## Exercise details
The records sit below. Return every line in them that holds the word "from".

[Stored data entries]
BEGIN

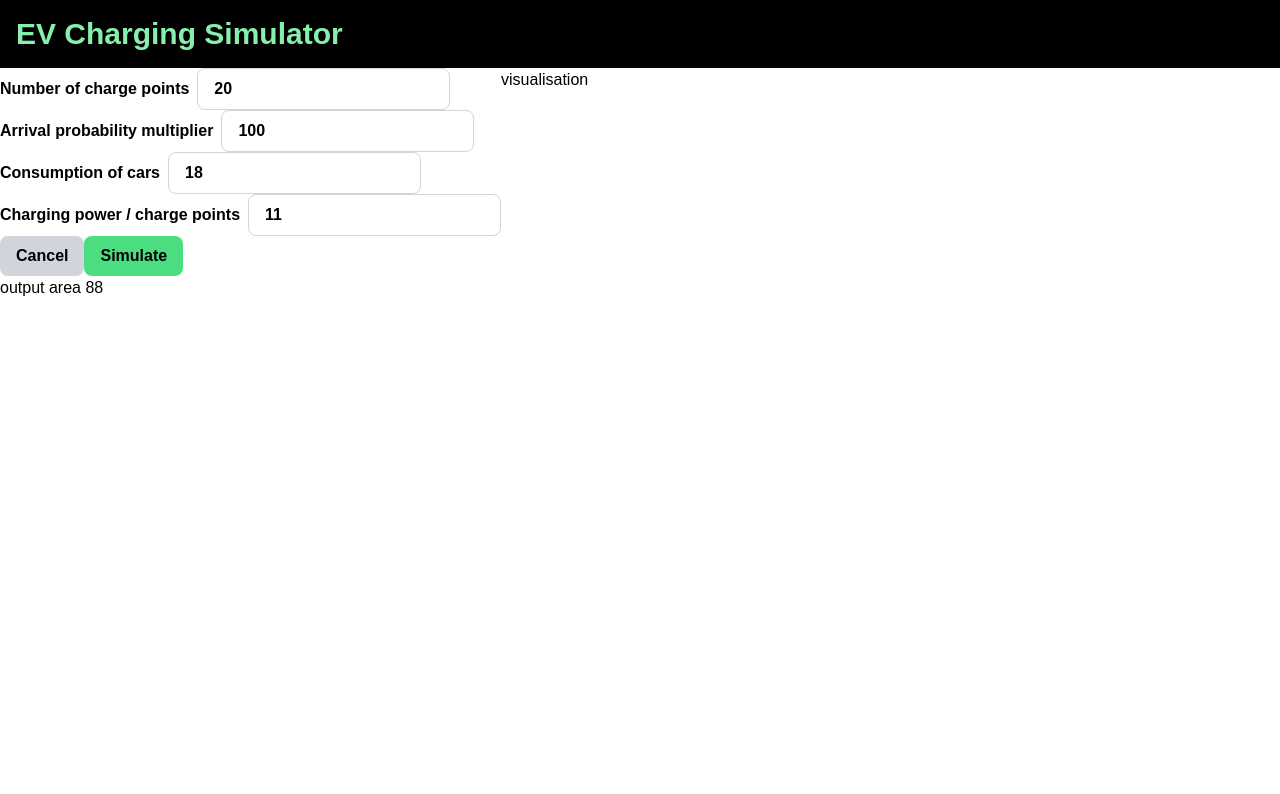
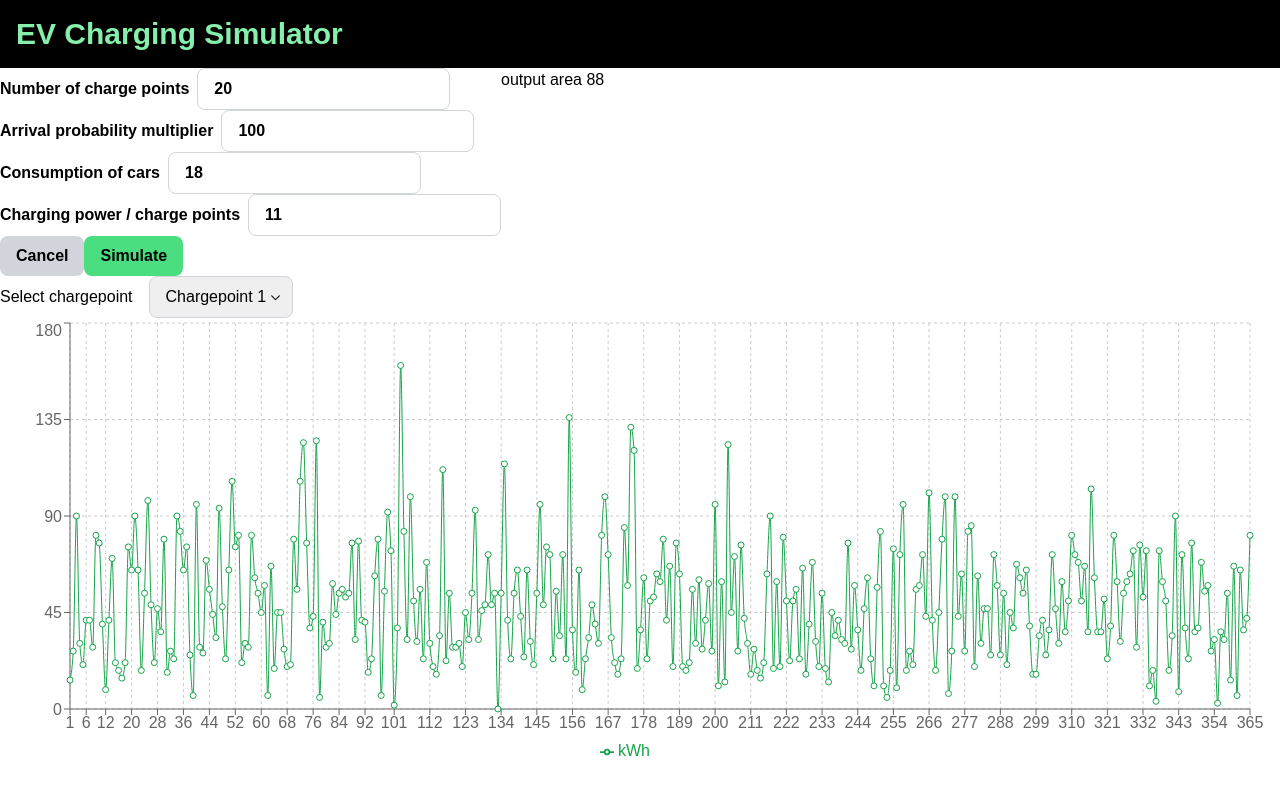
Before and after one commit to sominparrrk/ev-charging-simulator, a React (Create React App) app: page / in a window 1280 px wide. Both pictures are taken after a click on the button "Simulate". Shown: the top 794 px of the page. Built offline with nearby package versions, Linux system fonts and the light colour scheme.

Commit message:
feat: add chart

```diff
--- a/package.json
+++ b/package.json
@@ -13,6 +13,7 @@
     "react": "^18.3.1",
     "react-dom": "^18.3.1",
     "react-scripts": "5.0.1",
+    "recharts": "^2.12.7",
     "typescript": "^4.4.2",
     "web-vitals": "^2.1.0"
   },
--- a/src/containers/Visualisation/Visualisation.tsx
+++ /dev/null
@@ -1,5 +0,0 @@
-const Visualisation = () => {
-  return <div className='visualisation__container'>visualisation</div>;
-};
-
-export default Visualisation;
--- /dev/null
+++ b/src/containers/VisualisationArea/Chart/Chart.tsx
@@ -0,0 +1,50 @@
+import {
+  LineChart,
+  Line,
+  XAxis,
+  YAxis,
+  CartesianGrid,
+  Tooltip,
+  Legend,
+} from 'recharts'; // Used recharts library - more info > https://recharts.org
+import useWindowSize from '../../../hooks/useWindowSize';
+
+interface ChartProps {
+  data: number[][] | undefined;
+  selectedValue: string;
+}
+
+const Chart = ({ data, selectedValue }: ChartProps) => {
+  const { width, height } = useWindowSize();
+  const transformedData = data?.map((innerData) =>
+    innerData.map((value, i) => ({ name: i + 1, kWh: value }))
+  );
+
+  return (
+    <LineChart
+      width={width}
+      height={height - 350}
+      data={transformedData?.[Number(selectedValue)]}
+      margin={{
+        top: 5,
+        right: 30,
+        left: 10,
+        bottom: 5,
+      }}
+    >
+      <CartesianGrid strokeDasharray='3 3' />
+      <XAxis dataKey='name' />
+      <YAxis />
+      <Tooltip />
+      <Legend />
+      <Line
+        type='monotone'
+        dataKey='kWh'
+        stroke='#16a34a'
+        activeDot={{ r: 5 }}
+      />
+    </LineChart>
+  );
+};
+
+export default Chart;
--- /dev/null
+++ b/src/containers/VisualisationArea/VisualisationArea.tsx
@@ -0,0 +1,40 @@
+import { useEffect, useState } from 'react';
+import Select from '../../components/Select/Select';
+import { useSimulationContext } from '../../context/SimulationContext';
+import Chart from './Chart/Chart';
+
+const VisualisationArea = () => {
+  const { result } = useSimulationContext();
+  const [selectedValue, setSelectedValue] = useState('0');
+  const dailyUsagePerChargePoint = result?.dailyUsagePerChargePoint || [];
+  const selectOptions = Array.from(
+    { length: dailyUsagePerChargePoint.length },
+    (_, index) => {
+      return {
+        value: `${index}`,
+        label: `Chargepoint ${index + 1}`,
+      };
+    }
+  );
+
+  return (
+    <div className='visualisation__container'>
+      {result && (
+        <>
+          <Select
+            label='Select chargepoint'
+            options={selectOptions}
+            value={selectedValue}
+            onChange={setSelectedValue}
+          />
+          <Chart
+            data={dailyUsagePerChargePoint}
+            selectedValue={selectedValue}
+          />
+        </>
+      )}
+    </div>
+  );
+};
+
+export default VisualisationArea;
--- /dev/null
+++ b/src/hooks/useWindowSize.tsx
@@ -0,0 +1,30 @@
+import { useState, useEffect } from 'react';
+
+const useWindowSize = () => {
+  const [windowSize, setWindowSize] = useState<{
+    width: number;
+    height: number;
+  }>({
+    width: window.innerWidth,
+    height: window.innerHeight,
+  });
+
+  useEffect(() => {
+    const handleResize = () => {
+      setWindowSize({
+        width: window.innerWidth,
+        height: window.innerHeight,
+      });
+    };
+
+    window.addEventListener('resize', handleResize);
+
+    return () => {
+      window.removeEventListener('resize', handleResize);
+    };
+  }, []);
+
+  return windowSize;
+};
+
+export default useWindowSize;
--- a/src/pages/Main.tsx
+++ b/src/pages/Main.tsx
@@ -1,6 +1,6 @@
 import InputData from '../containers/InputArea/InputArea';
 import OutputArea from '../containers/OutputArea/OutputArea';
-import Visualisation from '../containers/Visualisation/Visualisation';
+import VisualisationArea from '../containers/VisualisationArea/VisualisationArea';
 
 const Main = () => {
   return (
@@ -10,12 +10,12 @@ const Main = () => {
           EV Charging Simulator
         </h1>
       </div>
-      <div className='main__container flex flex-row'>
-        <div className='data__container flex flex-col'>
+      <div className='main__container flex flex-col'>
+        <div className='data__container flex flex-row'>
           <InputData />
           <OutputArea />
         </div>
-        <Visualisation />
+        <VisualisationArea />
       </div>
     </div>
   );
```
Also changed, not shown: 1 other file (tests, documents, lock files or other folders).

END

## Your response
+} from 'recharts'; // Used recharts library - more info > https://recharts.org
+import useWindowSize from '../../../hooks/useWindowSize';
+import { useEffect, useState } from 'react';
+import Select from '../../components/Select/Select';
+import { useSimulationContext } from '../../context/SimulationContext';
+import Chart from './Chart/Chart';
+  const selectOptions = Array.from(
+import { useState, useEffect } from 'react';
 import InputData from '../containers/InputArea/InputArea';
 import OutputArea from '../containers/OutputArea/OutputArea';
-import Visualisation from '../containers/Visualisation/Visualisation';
+import VisualisationArea from '../containers/VisualisationArea/VisualisationArea';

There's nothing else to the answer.